  • You are trying to play a short sound sample. The first time I tried to play a 2s sound sample, my speakers kept desperately quiet. So what happened? A look at the Improve Media Performance tutorial put me on the way to the solution: according to this article, “for faster playback of a streaming media that is progressively downloaded, it helps to initialize the engine first by using the same media behind the scenes”. So, when you call the play function of the MediaPlayer, that playback engines “crunches” the first seconds of the sound sample during it’s initialization. For a long sound, you just almost don’t notice it, but a short sound sample might totally vanish. Unfortunately the MediaPlayer does not provides an init method, and the only way you can do it for the moment is to set your player to mute, play your media once and then rewind and unmute. It’s quiet ugly, but it’s the “official” solution proposed in the previous article. If you have a better solution, I’d be happy to hear it. Or just hope that javafx 1.3 will add an init method to the MediaPlayer.

Spice up your JavaFX project with maven Download this file
JavaFX is a promising technology for nice Rich Internet Applications (RIA). However this is a quiet recent product (it was introduced by Sun at JavaOne, May 2007) and still lacks at integration with continuous development environments like hudsonContinuous integration is great because it reduces the gap between the development process and the release phase. With continuous integration, the work made by the developers is continuously compiled and tested against unit tests. This helps detecting many problems very early and simplifies the whole development process.
Hudson is an integration server that works very nicely with maven projects. So the first step to integrate a JavaFX project into our continuous integration environment was to “mavenize” the project. Jfrog has developed a javafx pluginfor maven that integrates the compilation of the javafx sources into the maven lifecycle. Moreover it can generate a jnlp to launch the project. 
However, this plugin is by default configured to work with artifactory.
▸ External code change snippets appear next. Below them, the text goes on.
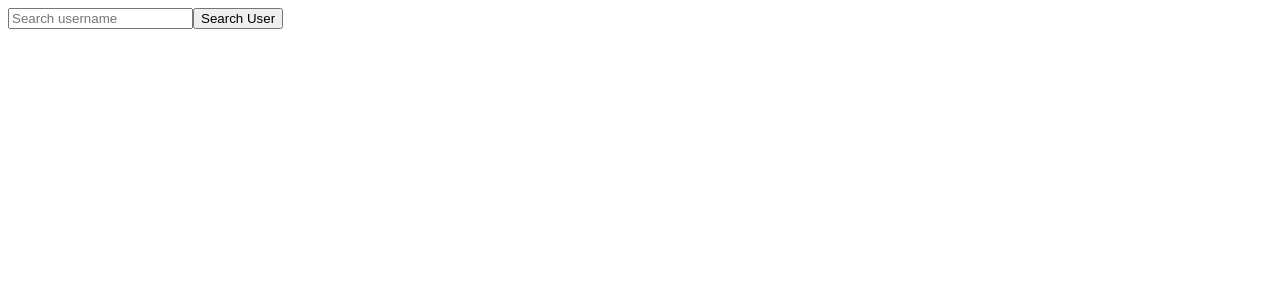
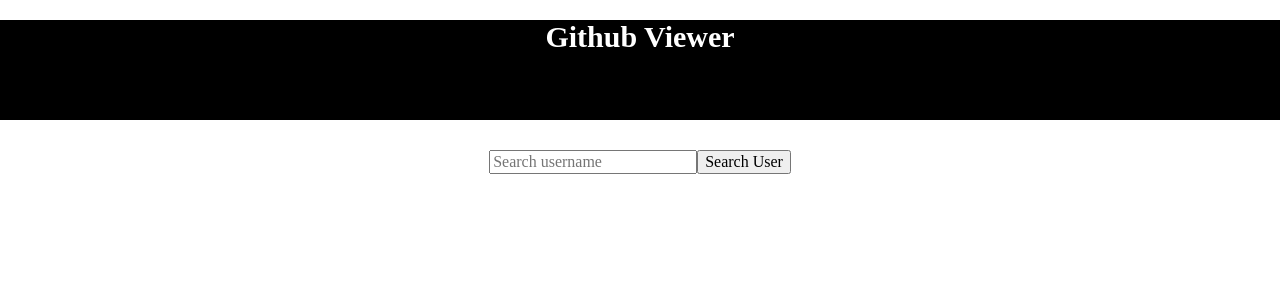
Before and after one commit to nikkisato/Github-viewer, a React app: page / in a window 1280 px wide. Shown: the top 300 px of the page. Built offline with nearby package versions, Linux system fonts and the light colour scheme.

Commit message:
styling pages

```diff
--- a/package.json
+++ b/package.json
@@ -25,6 +25,7 @@
   "author": "",
   "license": "ISC",
   "dependencies": {
+    "normalize.css": "^8.0.1",
     "react": "^16.12.0",
     "react-dom": "^16.12.0",
     "react-redux": "^7.1.3",
--- a/src/components/App.js
+++ b/src/components/App.js
@@ -1,5 +1,6 @@
 import React from 'react';
 import GithubPage from './github/githubPage';
+import 'normalize.css';
 
 export default function App() {
   return <GithubPage />;
--- /dev/null
+++ b/src/components/github/GithubItem.css
@@ -0,0 +1,8 @@
+section {
+    text-align:center;
+    margin-top: 50px;
+    img{
+        float: left;
+        margin-left:100px;
+    }
+}
--- a/src/components/github/GithubItem.js
+++ b/src/components/github/GithubItem.js
@@ -1,5 +1,6 @@
 import React from 'react';
 import PropTypes from 'prop-types';
+import './GithubItem.css';
 
 const Github = ({
   user: { name, avatar_url, bio, followers, following, html_url }
@@ -8,15 +9,18 @@
     <section>
       <img src={avatar_url}></img>
       <h1>{name}</h1>
-      <p>Bio: {bio}</p>
-      <p>Followers: {followers}</p>
-      <p>Following: {following}</p>
-      <a href='${html_url}'>
-        <p>Link to Github</p>
-      </a>
-      <a href='${repos_url}'>
-        <p>Link to Repo</p>
-      </a>
+      <p>
+        <b>Bio:</b> {bio}
+      </p>
+      <p>
+        <b>Followers:</b> {followers}
+      </p>
+      <p>
+        <b>Following: </b>
+        {following}
+      </p>
+      <p>{html_url}</p>
+      <a href='${html_url}'>{html_url}</a>
     </section>
   </>
 );
--- /dev/null
+++ b/src/components/github/GithubPage.css
@@ -0,0 +1,4 @@
+form {
+  text-align: center;
+  margin-top: 30px;
+}
--- a/src/components/github/githubPage.js
+++ b/src/components/github/githubPage.js
@@ -4,6 +4,8 @@
 import { useSelector, useDispatch } from 'react-redux';
 import { fetchUsername } from '../../actions/githubActions';
 import { getUser, isLoadingUser } from '../../selectors/githubSelectors';
+import Header from '../header/Header';
+import './GithubPage.css';
 
 const GithubPage = () => {
   const [username, setNewUsername] = useState('');
@@ -22,6 +24,7 @@
 
   return (
     <>
+      <Header />
       <form onSubmit={handleClick}>
         <input
           type='text'
--- /dev/null
+++ b/src/components/header/Header.css
@@ -0,0 +1,9 @@
+header {
+  text-align: center;
+  background-color: black;
+  height: 100px;
+  h1 {
+color: white;
+    font-size: 30px;
+  }
+}
--- /dev/null
+++ b/src/components/header/Header.js
@@ -0,0 +1,18 @@
+import React from 'react';
+import PropTypes from 'prop-types';
+import './Header.css';
+
+const Header = () => {
+  return (
+    <>
+      <header>
+        <h1>Github Viewer</h1>
+      </header>
+    </>
+  );
+};
+
+// Header.propTypes = {
+// };
+
+export default Header;
```
Also changed, not shown: 1 other file (tests, documents, lock files or other folders).
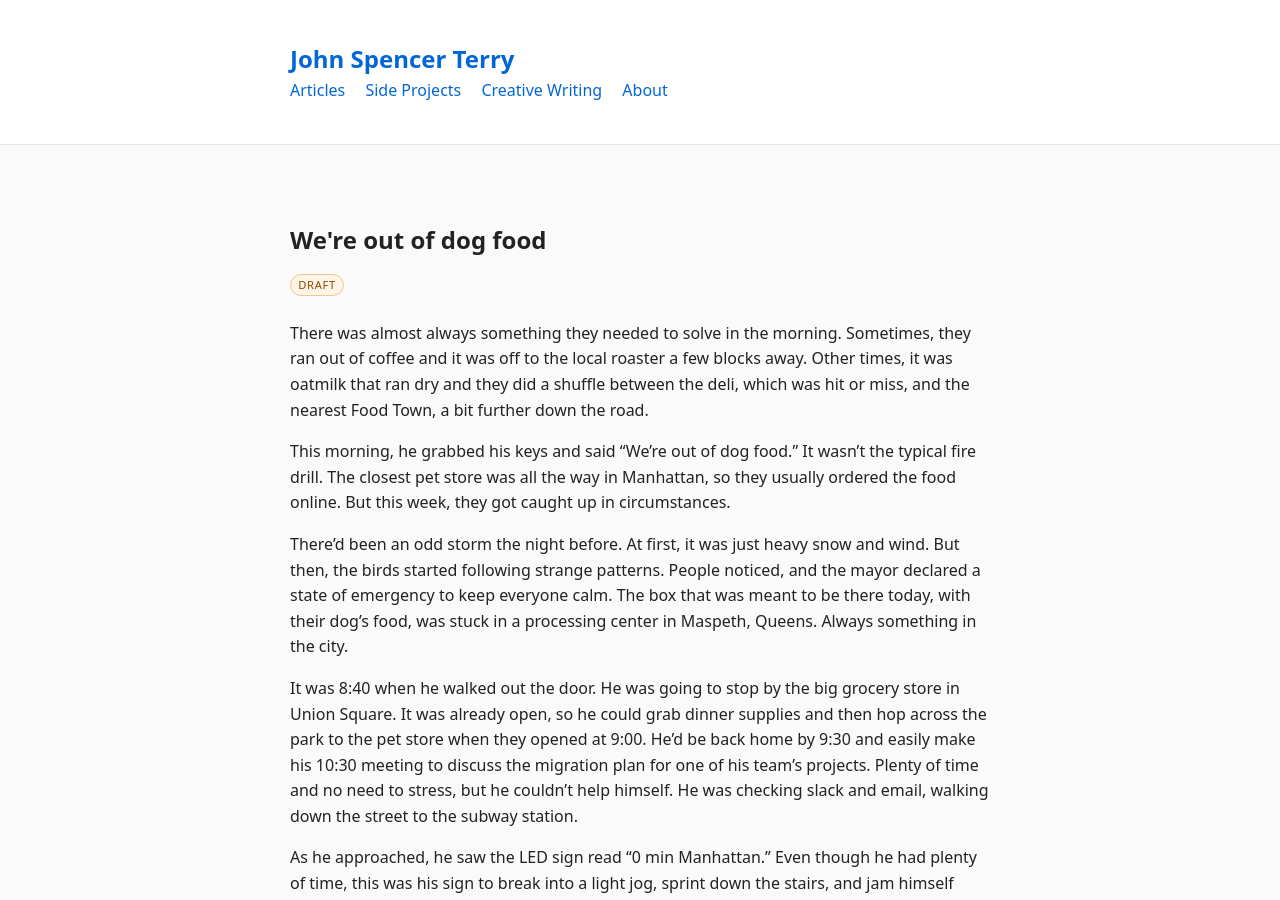
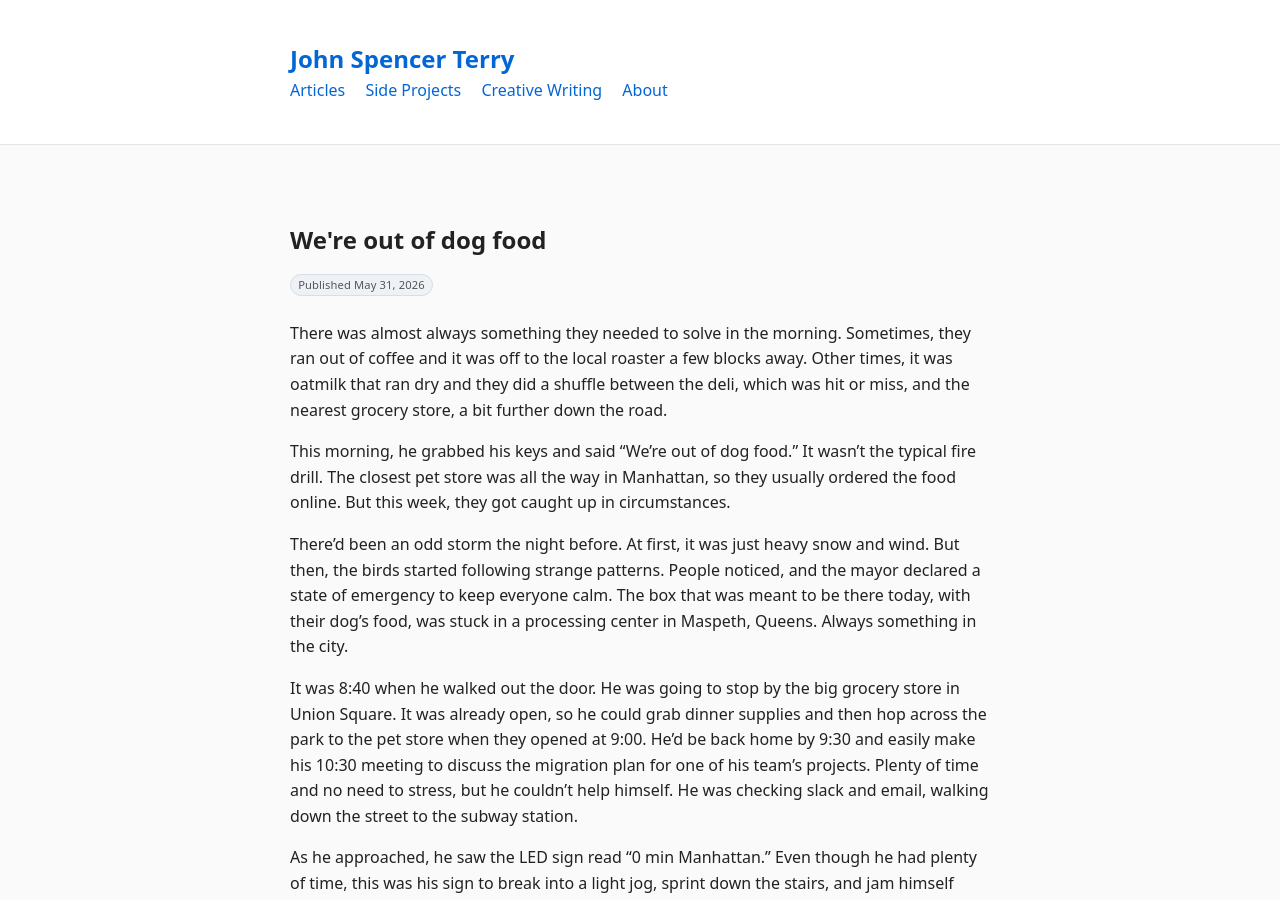
Before and after one commit to JohnSpencerTerry/wb, a Jekyll site: the page built from _creative_writing/were-out-of-dog-food.md, in a window 1280 px wide and 900 px high. Built offline with Jekyll 4.4.1, drawn with Linux system fonts in a browser that asks for light colours.

Commit message:
Update were-out-of-dog-food.md

```diff
--- a/_creative_writing/were-out-of-dog-food.md
+++ b/_creative_writing/were-out-of-dog-food.md
@@ -2,10 +2,10 @@
 layout: default
 title: "We're out of dog food"
 date: 2026-05-31
-draft: true
+draft: false
 ---
 
-There was almost always something they needed to solve in the morning. Sometimes, they ran out of coffee and it was off to the local roaster a few blocks away. Other times, it was oatmilk that ran dry and they did a shuffle between the deli, which was hit or miss, and the nearest Food Town, a bit further down the road.
+There was almost always something they needed to solve in the morning. Sometimes, they ran out of coffee and it was off to the local roaster a few blocks away. Other times, it was oatmilk that ran dry and they did a shuffle between the deli, which was hit or miss, and the nearest grocery store, a bit further down the road.
 
 This morning, he grabbed his keys and said "We're out of dog food." It wasn't the typical fire drill. The closest pet store was all the way in Manhattan, so they usually ordered the food online. But this week, they got caught up in circumstances.
 
```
For some reasons you might want to use it without artifactory, and that’s possible. Just checkout the attached project to see how to configure it. Since artifactory takes care of some jnlp deployment issues, some additionnal plugins are required in this case: the dependency-plugin will copy the dependencies at the codebase directory of the jnlp and the jar-signer plugin will sign these jars.
At this step your project is fully integrated in the maven world. The last step is to deploy automatically the jnlp and required jars on a server to test your project. This can be achieved with the wagon plugin and its ftp extension (see attached project for an example of configuration). Then hudson can automatically deploy your application after each build by calling the mvn:deploy target. Enjoy!
Note: in the attached project, we use profiles (see profiles.xml) to configure the project dynamically whether this is intended to be run locally or deployed on a remote server. The “dev” profile allow you to run the project locally (using mvn clean package jfrog-javafx:excute) and the “prod” profile if for deployment (mvn -P-dev,prod deploy)